The Art of the Remarkable Ernst Haeckel

Art Forms in Nature

Original Title Page of
Art Forms in Nature
Born in 1834 in Potsdam, at that time Prussia, Ernst Haeckel initially trained as a physician, but his interests lay elsewhere, notably in shapes and patterns in Nature and their evolution. Art Forms in Nature was published as a series of 100 lithographs at the turn of the 1800s. These images are as powerful today as when they must have been when they astounded the public at the time of their first publication. Artists continue to draw upon these images to create jewellery, textiles and ceramics; also architects: Binet, and possibly Gaudi, have used them as inspirations for architectural design.

Monsters from the Deep

"What would an ocean be without a monster lurking in the dark? It would be like sleep without dreams"
The quote is attributed to Werner Herzog although, a well-read American colleague - Malcolm Shick - suggests he may have taken it from John Steinbeck and Ed Ricketts book in Log from the Sea of Cortez (1951): " Men really need sea monsters in their personal oceans. ... An ocean without its unnamed monsters would be like a completely dreamless sleep."

The Voyage of HMS Challenger

The First Space Exploration
Woodcut of the HMS Challenger
The British set up a major expedition to look for life in a part of space about which we were totally ignorant. No, this was not in the latter part of the 20th Century; it was 100 years earlier in the late 1800s, nor was it some distant planet; it was the 90% of Earth’s oceans which at that time lay unexplored and generally regarded to be devoid of life.

Science Inspires Art

Artist’s Fascination with Patterns in Nature and the Mathematical Beauty in Scientific Images.

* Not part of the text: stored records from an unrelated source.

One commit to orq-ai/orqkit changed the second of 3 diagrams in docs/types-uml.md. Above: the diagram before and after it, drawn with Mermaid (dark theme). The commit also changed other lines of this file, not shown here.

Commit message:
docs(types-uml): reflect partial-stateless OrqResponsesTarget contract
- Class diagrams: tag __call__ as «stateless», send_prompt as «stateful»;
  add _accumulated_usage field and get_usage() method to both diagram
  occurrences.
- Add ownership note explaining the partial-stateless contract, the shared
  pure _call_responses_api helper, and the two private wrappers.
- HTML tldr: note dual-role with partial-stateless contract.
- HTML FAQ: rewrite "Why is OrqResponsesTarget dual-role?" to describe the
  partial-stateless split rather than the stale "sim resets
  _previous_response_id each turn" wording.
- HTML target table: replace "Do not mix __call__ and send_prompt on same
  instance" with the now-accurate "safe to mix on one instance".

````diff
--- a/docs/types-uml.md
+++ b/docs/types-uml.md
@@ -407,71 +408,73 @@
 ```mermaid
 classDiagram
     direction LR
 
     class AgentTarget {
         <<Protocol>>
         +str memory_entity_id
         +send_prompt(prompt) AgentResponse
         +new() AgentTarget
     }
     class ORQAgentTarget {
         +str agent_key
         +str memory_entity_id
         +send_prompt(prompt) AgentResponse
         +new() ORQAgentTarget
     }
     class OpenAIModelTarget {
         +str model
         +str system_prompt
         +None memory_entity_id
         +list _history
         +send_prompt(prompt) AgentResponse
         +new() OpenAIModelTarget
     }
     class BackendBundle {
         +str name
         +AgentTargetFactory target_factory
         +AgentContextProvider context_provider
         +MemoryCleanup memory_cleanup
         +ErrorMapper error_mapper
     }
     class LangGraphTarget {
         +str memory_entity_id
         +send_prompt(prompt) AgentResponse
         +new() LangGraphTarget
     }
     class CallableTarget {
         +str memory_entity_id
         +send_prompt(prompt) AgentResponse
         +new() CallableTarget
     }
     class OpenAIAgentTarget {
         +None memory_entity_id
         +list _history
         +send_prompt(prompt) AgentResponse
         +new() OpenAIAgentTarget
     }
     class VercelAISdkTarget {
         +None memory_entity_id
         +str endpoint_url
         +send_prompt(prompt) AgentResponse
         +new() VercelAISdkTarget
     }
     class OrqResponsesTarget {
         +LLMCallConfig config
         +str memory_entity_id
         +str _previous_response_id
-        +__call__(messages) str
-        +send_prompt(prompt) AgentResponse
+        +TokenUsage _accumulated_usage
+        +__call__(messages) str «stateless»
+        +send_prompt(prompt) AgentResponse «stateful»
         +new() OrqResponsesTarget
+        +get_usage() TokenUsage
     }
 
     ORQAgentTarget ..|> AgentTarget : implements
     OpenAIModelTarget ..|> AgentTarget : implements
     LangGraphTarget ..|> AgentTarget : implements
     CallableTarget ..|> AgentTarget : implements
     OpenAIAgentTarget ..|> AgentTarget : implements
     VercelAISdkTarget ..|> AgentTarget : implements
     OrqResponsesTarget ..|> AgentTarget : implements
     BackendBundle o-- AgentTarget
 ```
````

Da Vinci's L'Uomo Vitruviano
Haeckel's image of Cystalia monogastrica
Many artists are accomplished naturalists in their own right. Likewise scientists have through history shown an admiration for the fluid beauty and almost complete freedom that art allows.